“I see her spiritual motherhood of all of us,” he said. “It’s like she’s saying, ‘I’m not just the mother of the daily-Mass-going Catholics at Mount St. Mary’s. I’m going to show you who I’m mother of, and it’s everyone: the Catholics and the other Christians and people of other religions and even the so-called nones.”
A personal relationship
But there’s no denying Mary has a special pull for Catholics.
“I don’t know that I would have ended up in Emmitsburg if there had not been that connection,” said Mary Catherine Kennedy, associate professor of communications at Mount St. Mary’s. “I had always had a devotion to Mary.”
Kennedy said she took ownership of her faith early, being the only Catholic student in her elementary school class in South Carolina, and her relationship with Mary deepened after her mother died about a decade ago. She started a consecration program to Mary on the date of her mother’s death and made her consecration on Jan. 1, the solemnity of Mary, Mother of God.
“It was important that it was not just a Marian feast day, but it was about her motherhood,” she said.
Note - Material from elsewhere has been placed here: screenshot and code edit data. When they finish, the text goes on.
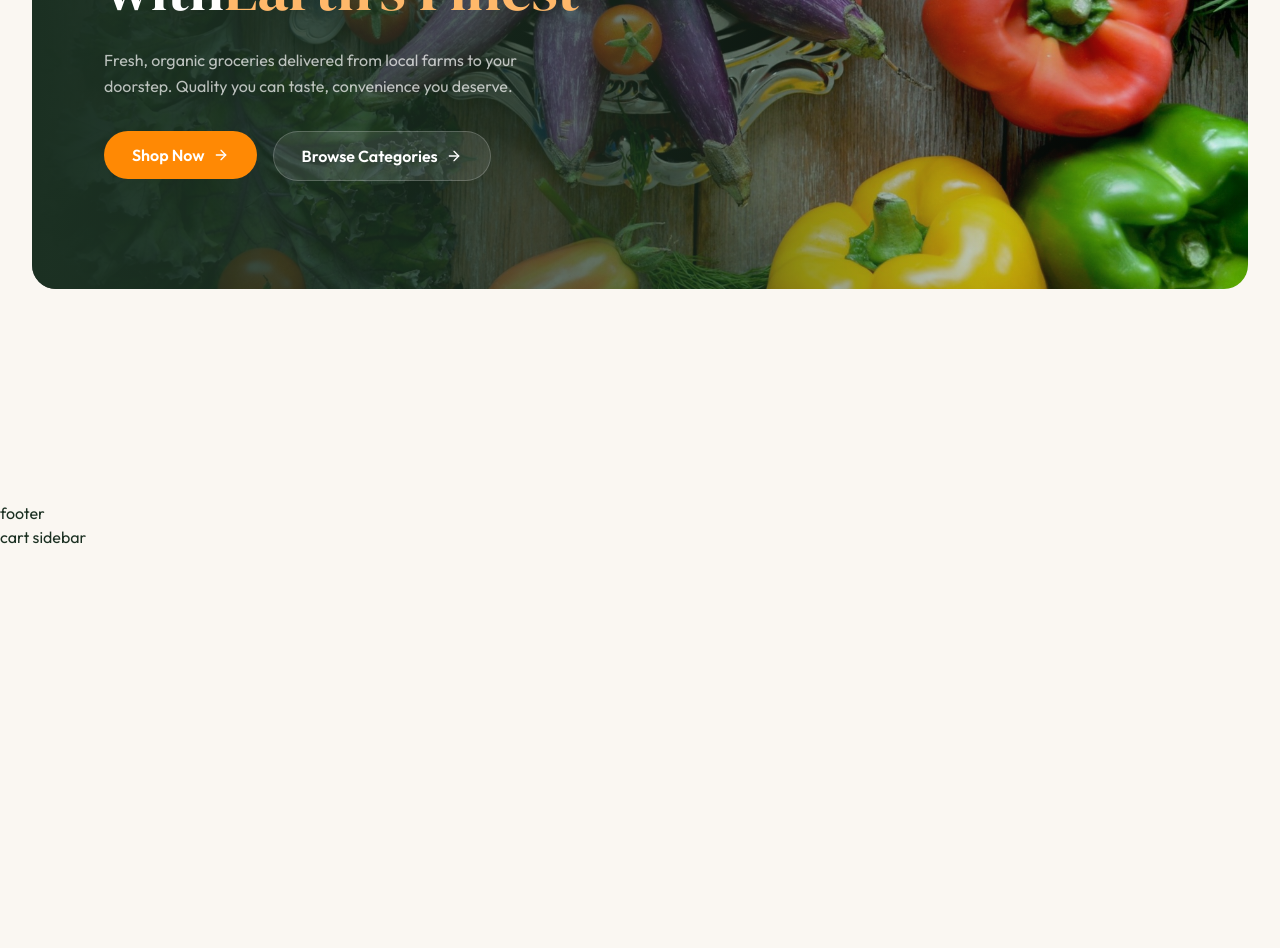
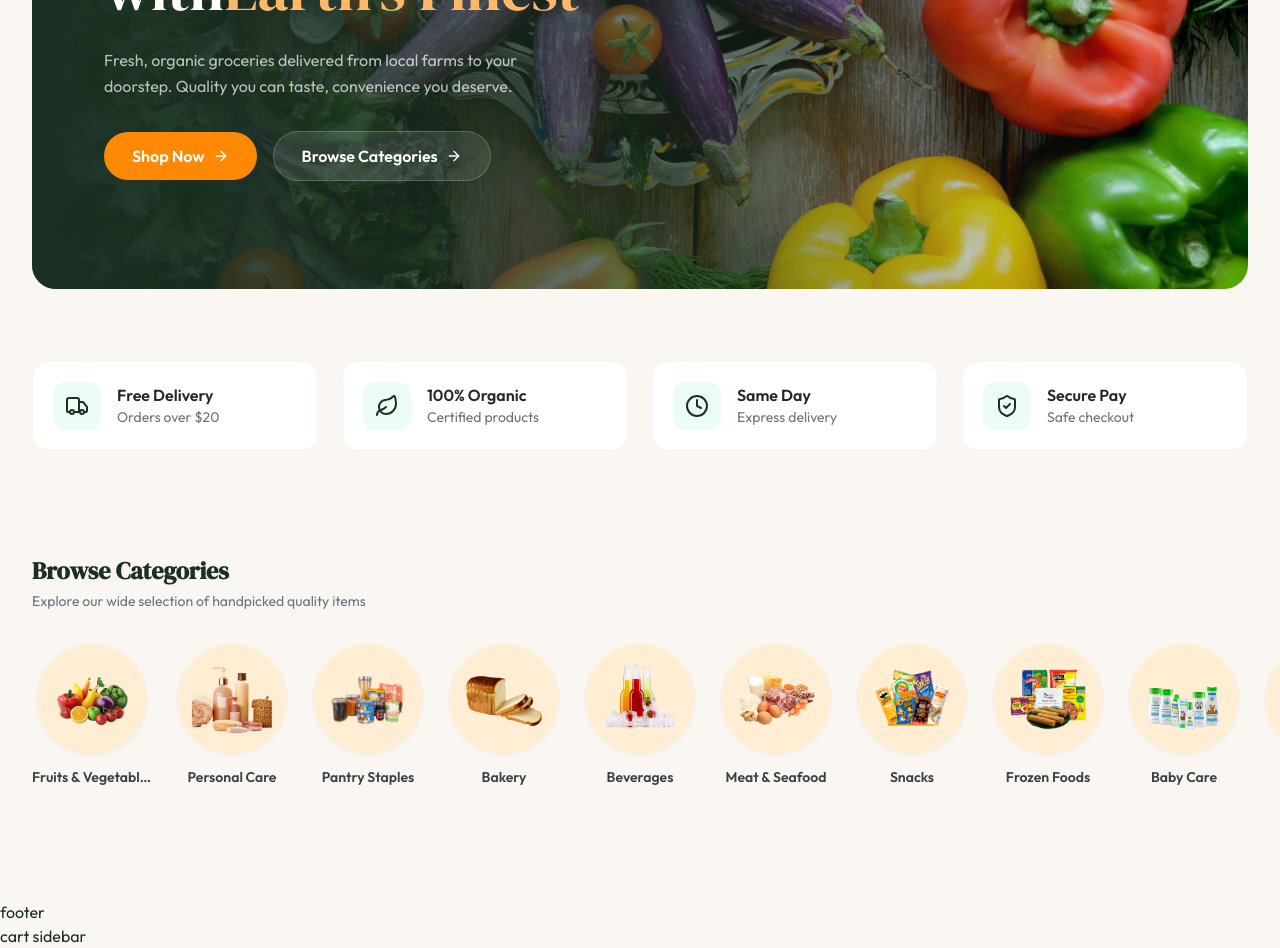
Before and after one commit to sagrikathakur/grocery_Delivery_App, a React (Vite) app in the folder client/: page / in a window 1280 px wide. Shown: the part 400-1348 px from the top of the page. Before the commit the page ends 949 px from the top, so only its background shows below. Built offline with nearby package versions, Linux system fonts and the light colour scheme.

Commit message:
feature and categories sections are done

```diff
--- /dev/null
+++ b/client/src/components/Home/Features.tsx
@@ -0,0 +1,33 @@
+import { heroSectionData } from '../../assets/assets'
+
+const Features = () => {
+  return (
+    <section className="py-8 my-6">
+      <div className="grid grid-cols-1 sm:grid-cols-2 lg:grid-cols-4 gap-6">
+        {heroSectionData.hero_features.map((feature, idx) => {
+          const IconComponent = feature.icon;
+          return (
+            <div
+              key={idx}
+              className="flex items-center gap-4 p-5 bg-white border border-zinc-100 rounded-2xl hover:shadow-lg hover:-translate-y-1 hover:border-emerald-100 transition-all duration-300 group"
+            >
+              <div className="flex-center size-12 bg-emerald-50 text-app-green rounded-xl group-hover:bg-emerald-600 group-hover:text-white transition-all duration-300 shrink-0">
+                <IconComponent className="size-6" />
+              </div>
+              <div>
+                <h3 className="font-semibold text-zinc-800 text-[15px] sm:text-base leading-tight mb-0.5">
+                  {feature.title}
+                </h3>
+                <p className="text-xs sm:text-sm text-zinc-500">
+                  {feature.desc}
+                </p>
+              </div>
+            </div>
+          );
+        })}
+      </div>
+    </section>
+  )
+}
+
+export default Features
--- a/client/src/components/Hero.tsx
+++ b/client/src/components/Home/Hero.tsx
@@ -1,20 +1,8 @@
-import React from 'react'
-import { assets, heroSectionData } from '../assets/assets'
+import { assets, heroSectionData } from '../../assets/assets'
 import { ArrowRightIcon, LeafIcon } from 'lucide-react'
 import { Link } from 'react-router-dom'
 
 const Hero = () => {
-
-
-
-
-
-
-
-
-
-
-
   return (
     <section className='relative overflow-hidden min-h-[540px] mb-10 rounded-3xl flex items-center'>
 
@@ -29,17 +17,17 @@ const Hero = () => {
             </span>
 
             <h1 className='font-serif text-4xl sm:text-5xl lg:text-6xl text-white leading-tight mb-5'>
-              Norish your home with
+              Nourish your home with
               <span className='text-orange-300'>Earth's Finest</span></h1>
 
 
             <p className='text-base text-white/70 leading-relaxed mb-8 max-w-md'>{heroSectionData.description}</p>
-            <div className="flex flex-col sm:flex-row gap-4 items-center sm:items-start">
-              <Link to='/products' className='w-full sm:w-fit px-7 py-3 bg-orange-400 text-white font-semibold rounded-full hover:bg-orange-500 transition-all flex-center gap-2 active:scale-[0.98]'>
+            <div className="flex flex-wrap gap-4 items-center">
+              <Link to='/products' className='px-7 py-3 bg-orange-400 text-white font-semibold rounded-full hover:bg-orange-500 transition-all flex-center gap-2 active:scale-[0.98] shrink-0'>
                 Shop Now <ArrowRightIcon className='size-4' />
               </Link>
 
-              <Link to='/products' className='w-full sm:w-fit px-7 py-3 bg-white/10 text-white font-semibold rounded-full hover:bg-white/20 transition-all border border-white/20 flex-center gap-2 active:scale-[0.98]'>
+              <Link to='/products' className='px-7 py-3 bg-white/10 text-white font-semibold rounded-full hover:bg-white/20 transition-all border border-white/20 flex-center gap-2 active:scale-[0.98] shrink-0'>
                 Browse Categories <ArrowRightIcon className='size-4' />
               </Link>
             </div>
--- /dev/null
+++ b/client/src/components/Home/HomeCategories.tsx
@@ -0,0 +1,38 @@
+import { Link } from "react-router-dom"
+import { categoriesData } from "../../assets/assets"
+
+const HomeCategories = () => {
+  return (
+    <section className="py-12 border-b border-zinc-100/80">
+      <div className="max-w-7xl mx-auto">
+        <div>
+          <h2 className="text-2xl font-serif font-bold text-app-green">Browse Categories</h2>
+          <p className="text-sm text-app-text-light mt-1">Explore our wide selection of handpicked quality items</p>
+        </div>
+        <div className="flex items-center gap-6 mt-8 overflow-x-auto no-scrollbar pb-4 -mx-4 px-4 sm:-mx-6 sm:px-6 lg:-mx-8 lg:px-8">
+          {categoriesData.map((cat) => (
+            <Link
+              key={cat.slug}
+              to={`/products?category=${cat.slug}`}
+              onClick={() => window.scrollTo(0, 0)}
+              className="flex flex-col items-center gap-3 group shrink-0 cursor-pointer"
+            >
+              <div className="size-24 sm:size-28 rounded-full overflow-hidden bg-orange-100 border border-zinc-100 shadow-xs flex-center group-hover:scale-105 group-hover:shadow-md group-hover:border-emerald-100 transition-all duration-300">
+                <img
+                  src={cat.image}
+                  alt={cat.name}
+                  className="size-16 sm:size-20 object-contain group-hover:rotate-2 transition-transform duration-300"
+                />
+              </div>
+              <span className="text-xs sm:text-sm font-semibold text-zinc-700 group-hover:text-emerald-700 transition-colors text-center max-w-[100px] sm:max-w-[120px] truncate">
+                {cat.name}
+              </span>
+            </Link>
+          ))}
+        </div>
+      </div>
+    </section>
+  )
+}
+
+export default HomeCategories
--- a/client/src/pages/Home.tsx
+++ b/client/src/pages/Home.tsx
@@ -1,9 +1,13 @@
-import Hero from '../components/Hero'
+import Hero from '../components/Home/Hero'
+import Features from '../components/Home/Features'
+import HomeCategories from '../components/Home/HomeCategories'
 
 const Home = () => {
   return (
     <div className="min-h-screen max-w-7xl mx-auto px-4 sm:px-6 lg:px-8 py-12">
       <Hero />
+      <Features />
+      <HomeCategories />
     </div>
   )
 }
```
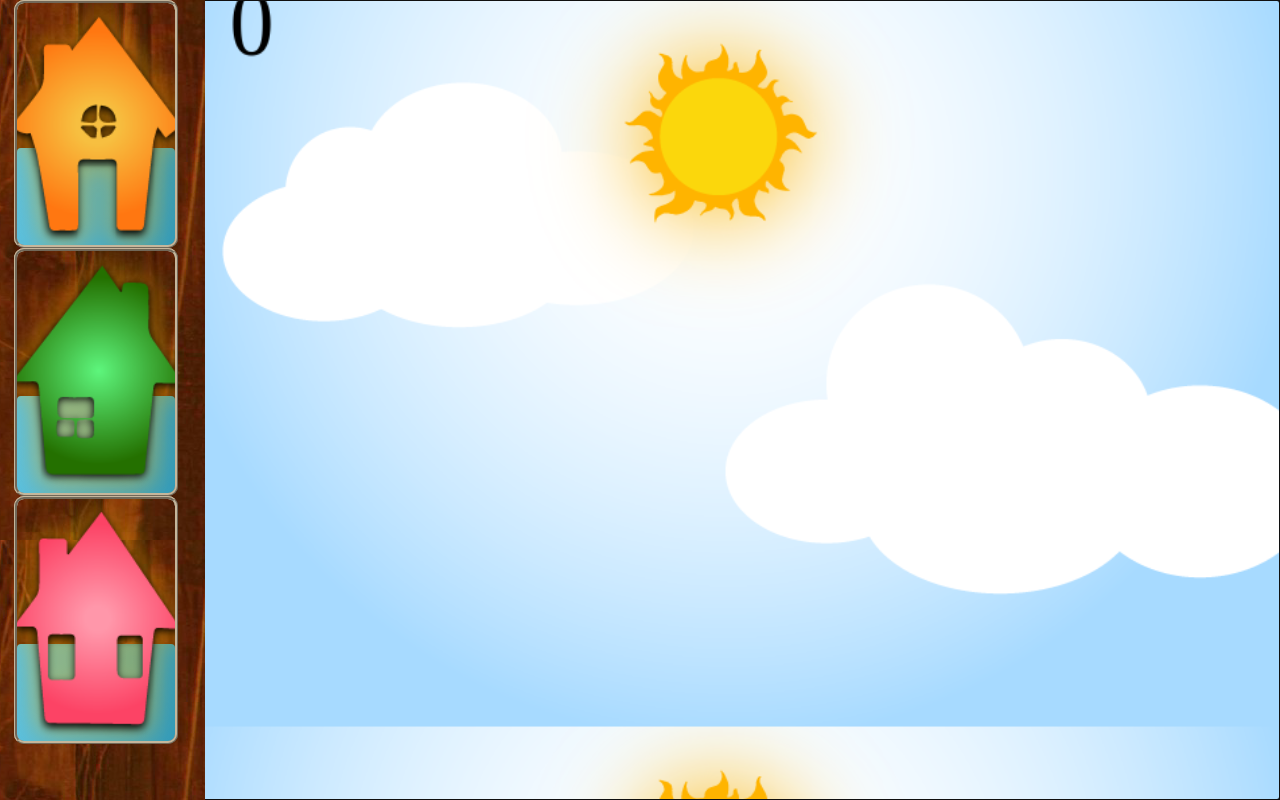
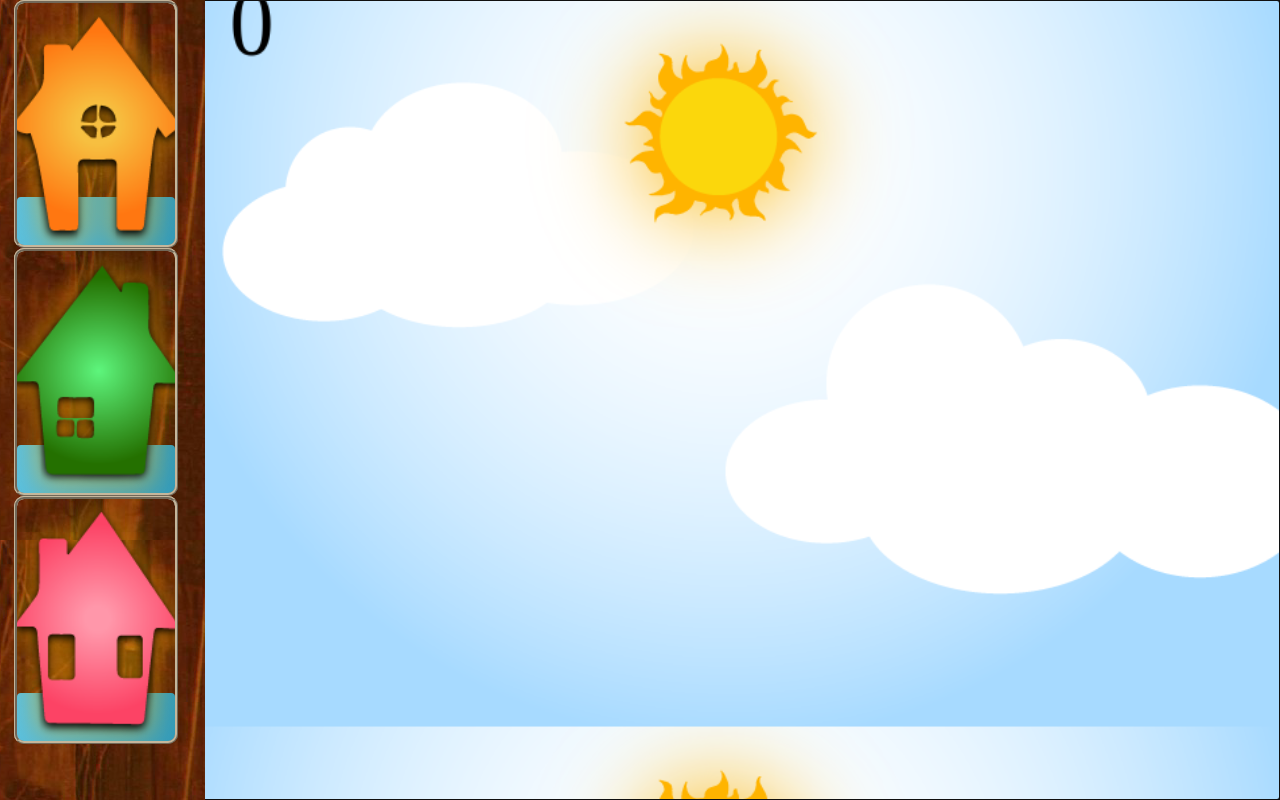
Before and after one commit to Folashade/social-good, a plain HTML site: page www/gameplay.html in a window 1280 px wide. Drawn offline with nearby package versions, Linux system fonts and the light colour scheme.

```diff
--- a/www/gameplay.html
+++ b/www/gameplay.html
@@ -39,20 +39,20 @@
 				<div id="side-bar">
 					<div class="box">
 						<div class="progress vertical bottom progress-info" id="progress-slider" >
-						    <div id="orange" class="bar" data-percentage="40" id="progress-bar" ></div>
+						    <div id="orange" class="bar" data-percentage="20" id="progress-bar" ></div>
 						</div>
 					</div>
 
 
 					<div class="box">
 						<div class="progress vertical bottom progress-info" id="progress-slider">
-						    <div id="green" class="bar" data-percentage="40" id="progress-bar" style=""></div>
+						    <div id="green" class="bar" data-percentage="20" id="progress-bar" style=""></div>
 						</div>
 					</div>
 
 					<div class="box">
 						<div class="progress vertical bottom progress-info" id="progress-slider">
-						    <div id="pink" class="bar" data-percentage="40" id="progress-bar"></div>
+						    <div id="pink" class="bar" data-percentage="20" id="progress-bar"></div>
 						</div>
 					</div>
 				</div>  <!-- side bar -->
```
Also changed, not shown: 1 other file.
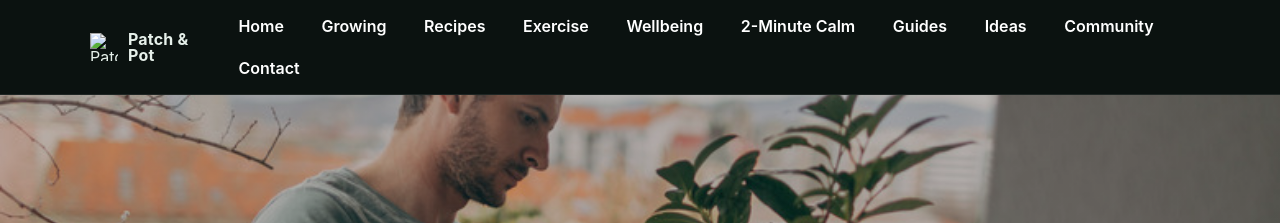
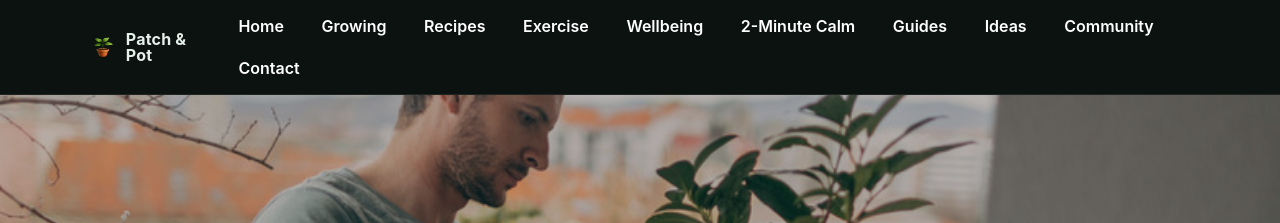
Before and after one commit to grantfitfuel/patchandpot, a Jekyll site: the page built from sites/index.html, in a window 1280 px wide. Shown: the top 223 px of the page. Built offline with Jekyll 4.4.1, drawn with Linux system fonts in a browser that asks for light colours.

Commit message:
Update _config.yml

```diff
--- a/_config.yml
+++ b/_config.yml
@@ -7,8 +7,8 @@ baseurl: ""
 source: sites
 destination: _site
 
-# Logo now under assets/img
-logo: /assets/img/patchandpot-logo.png
+# Images live in /sites/img
+logo: /img/patchandpot-logo.png
 
 permalink: pretty
 
```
Now she tries to embody the spirit of Mary with her students, sometimes taking freshmen up the mountain to the Lourdes grotto, which lies under the statue.
“Having that golden statue — it’s an omnipresent type of thing,” Kennedy said. “It can be seen as a ray of hope, a ray of light. I took students up there not just to see the statue but to look at the view from that point of the mountain. You can see the whole campus spread out below you. They would come up out of breath, and I’d say, ‘The climb up here wasn’t easy. You can do anything through effort and saying yes.'”
Emily Jansen, a junior and the student body president at Mount St. Mary’s, said the message comes through loud and clear.
“Mary is frequently mentioned in speeches and in classes — especially in theology classes — even just in conversation,” she said. “A lot of the students, we call her Mom. It’s casual, but it’s also personal and intimate.”
This year will be different, since the statue on the mountain has been temporarily removed for repairs.
Jansen plans to address it in her speech to students opening the school year.
“I’m going to say something like, ‘Mary has the year off. We get to be Mary now.'”
Michelle Martin writes from Illinois.